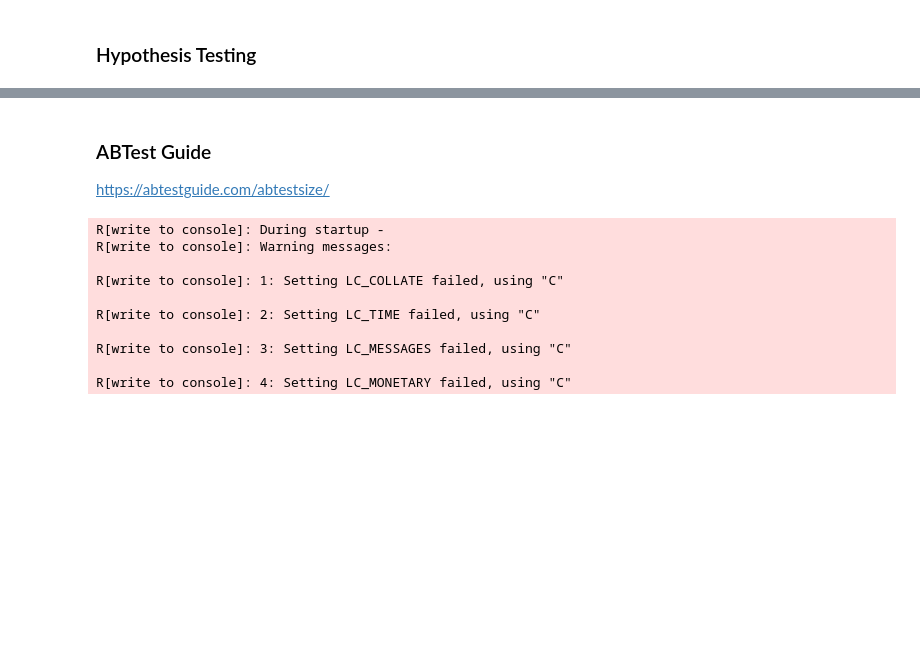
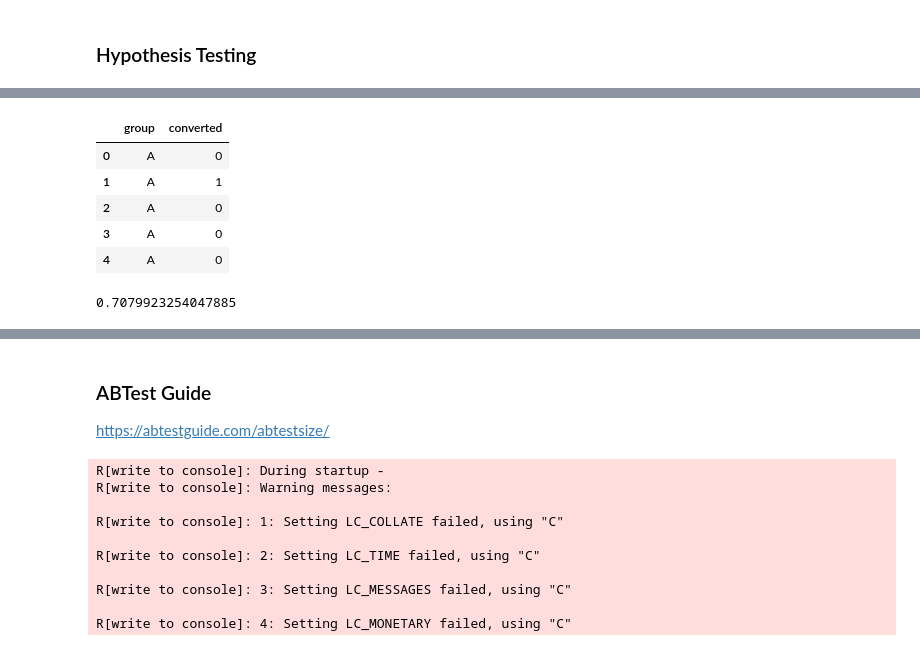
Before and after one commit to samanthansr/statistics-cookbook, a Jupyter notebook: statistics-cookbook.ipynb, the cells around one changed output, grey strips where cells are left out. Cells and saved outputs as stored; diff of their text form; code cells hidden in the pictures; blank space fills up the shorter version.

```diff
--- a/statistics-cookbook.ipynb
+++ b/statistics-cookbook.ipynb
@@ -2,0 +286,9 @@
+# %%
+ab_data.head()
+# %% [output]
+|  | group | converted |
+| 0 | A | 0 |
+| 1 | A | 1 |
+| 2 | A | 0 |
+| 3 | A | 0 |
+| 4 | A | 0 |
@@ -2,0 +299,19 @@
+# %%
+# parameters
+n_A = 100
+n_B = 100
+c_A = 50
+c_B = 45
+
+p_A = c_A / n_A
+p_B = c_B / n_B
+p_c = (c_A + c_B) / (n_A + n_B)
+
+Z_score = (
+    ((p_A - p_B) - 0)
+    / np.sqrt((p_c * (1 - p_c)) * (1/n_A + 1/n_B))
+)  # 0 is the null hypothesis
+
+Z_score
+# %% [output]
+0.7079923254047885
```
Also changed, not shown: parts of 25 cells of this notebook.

####

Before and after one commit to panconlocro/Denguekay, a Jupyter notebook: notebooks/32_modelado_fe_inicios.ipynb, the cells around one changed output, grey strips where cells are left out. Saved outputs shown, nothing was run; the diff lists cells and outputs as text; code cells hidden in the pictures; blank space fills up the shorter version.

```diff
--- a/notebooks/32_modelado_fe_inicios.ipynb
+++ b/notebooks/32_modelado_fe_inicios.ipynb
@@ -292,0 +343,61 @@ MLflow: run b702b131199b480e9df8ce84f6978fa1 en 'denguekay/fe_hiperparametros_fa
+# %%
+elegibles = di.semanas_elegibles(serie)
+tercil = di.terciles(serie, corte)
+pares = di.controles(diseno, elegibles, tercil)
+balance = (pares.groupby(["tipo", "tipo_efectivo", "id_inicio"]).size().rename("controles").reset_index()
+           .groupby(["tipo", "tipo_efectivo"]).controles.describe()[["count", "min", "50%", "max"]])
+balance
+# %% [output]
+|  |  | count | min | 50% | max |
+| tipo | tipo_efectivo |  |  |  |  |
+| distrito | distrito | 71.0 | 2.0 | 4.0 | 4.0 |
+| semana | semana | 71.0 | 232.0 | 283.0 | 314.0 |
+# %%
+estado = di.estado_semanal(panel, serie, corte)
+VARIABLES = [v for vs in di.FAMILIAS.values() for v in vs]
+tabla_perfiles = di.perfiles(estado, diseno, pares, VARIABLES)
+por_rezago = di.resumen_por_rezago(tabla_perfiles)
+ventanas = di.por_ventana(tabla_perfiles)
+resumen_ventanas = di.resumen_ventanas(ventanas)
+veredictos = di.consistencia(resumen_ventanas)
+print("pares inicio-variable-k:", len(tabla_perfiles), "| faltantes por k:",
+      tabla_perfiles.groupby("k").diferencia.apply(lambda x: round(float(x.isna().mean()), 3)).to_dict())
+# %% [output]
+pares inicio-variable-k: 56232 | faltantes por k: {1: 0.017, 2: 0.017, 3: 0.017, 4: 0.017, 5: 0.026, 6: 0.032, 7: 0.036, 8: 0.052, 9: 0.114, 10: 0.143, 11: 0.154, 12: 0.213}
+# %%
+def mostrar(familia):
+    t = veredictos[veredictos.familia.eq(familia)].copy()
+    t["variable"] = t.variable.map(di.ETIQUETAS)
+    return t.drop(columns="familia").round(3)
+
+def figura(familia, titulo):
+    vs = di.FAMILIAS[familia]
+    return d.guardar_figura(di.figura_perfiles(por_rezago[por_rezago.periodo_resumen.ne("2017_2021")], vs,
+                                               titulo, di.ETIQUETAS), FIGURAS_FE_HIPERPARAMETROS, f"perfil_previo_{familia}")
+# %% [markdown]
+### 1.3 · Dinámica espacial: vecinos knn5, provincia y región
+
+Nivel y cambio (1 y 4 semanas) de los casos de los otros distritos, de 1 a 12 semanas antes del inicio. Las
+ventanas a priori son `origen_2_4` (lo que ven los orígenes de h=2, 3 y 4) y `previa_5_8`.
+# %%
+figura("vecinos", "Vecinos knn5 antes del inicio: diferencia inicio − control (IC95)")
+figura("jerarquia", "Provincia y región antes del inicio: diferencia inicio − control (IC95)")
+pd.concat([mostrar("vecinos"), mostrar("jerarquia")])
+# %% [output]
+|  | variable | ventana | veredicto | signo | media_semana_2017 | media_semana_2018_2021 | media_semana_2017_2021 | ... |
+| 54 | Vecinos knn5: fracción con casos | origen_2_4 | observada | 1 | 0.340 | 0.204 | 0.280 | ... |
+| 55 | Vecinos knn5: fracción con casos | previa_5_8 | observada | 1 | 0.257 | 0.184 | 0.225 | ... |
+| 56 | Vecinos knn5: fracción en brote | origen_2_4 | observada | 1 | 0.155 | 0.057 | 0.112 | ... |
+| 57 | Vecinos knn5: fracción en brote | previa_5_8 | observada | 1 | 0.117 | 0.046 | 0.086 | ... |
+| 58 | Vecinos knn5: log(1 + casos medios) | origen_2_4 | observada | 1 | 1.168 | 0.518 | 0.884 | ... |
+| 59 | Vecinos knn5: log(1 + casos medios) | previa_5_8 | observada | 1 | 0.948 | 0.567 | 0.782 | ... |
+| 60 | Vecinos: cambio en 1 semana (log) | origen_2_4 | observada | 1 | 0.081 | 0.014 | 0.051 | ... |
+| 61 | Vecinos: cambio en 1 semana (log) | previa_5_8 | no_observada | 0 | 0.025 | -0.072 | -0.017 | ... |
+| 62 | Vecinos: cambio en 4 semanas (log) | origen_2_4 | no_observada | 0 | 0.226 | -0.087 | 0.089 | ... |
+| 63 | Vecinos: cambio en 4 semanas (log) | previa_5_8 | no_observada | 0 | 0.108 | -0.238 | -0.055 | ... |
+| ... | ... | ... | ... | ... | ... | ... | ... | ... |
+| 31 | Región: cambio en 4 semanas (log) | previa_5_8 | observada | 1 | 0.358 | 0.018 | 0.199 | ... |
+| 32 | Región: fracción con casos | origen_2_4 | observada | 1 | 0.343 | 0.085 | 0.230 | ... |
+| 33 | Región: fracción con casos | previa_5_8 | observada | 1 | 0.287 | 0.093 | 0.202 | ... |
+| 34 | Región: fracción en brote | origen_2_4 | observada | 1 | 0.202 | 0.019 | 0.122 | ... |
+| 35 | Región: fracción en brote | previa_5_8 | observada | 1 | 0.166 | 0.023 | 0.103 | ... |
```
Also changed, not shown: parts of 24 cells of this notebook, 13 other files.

####

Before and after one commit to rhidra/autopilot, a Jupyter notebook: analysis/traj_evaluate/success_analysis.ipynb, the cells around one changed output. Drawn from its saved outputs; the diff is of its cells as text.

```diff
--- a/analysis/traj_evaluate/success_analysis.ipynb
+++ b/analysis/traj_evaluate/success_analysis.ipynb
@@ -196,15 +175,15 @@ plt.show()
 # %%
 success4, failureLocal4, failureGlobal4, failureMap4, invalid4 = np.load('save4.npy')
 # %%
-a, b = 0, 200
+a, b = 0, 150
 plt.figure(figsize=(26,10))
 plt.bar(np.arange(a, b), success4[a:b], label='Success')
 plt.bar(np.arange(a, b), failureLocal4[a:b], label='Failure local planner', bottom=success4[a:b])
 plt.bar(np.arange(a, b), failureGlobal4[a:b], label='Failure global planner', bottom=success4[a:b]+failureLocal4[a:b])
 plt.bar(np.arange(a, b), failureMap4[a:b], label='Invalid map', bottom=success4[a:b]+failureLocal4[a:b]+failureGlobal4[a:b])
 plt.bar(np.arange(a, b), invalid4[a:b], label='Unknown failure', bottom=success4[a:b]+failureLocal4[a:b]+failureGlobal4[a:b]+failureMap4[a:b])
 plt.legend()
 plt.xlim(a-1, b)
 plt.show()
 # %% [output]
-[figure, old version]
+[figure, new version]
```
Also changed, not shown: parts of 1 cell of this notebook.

####

* What you need to do *
Please say how many lines above contain "faltantes", number only.

* Output for this exercise *
2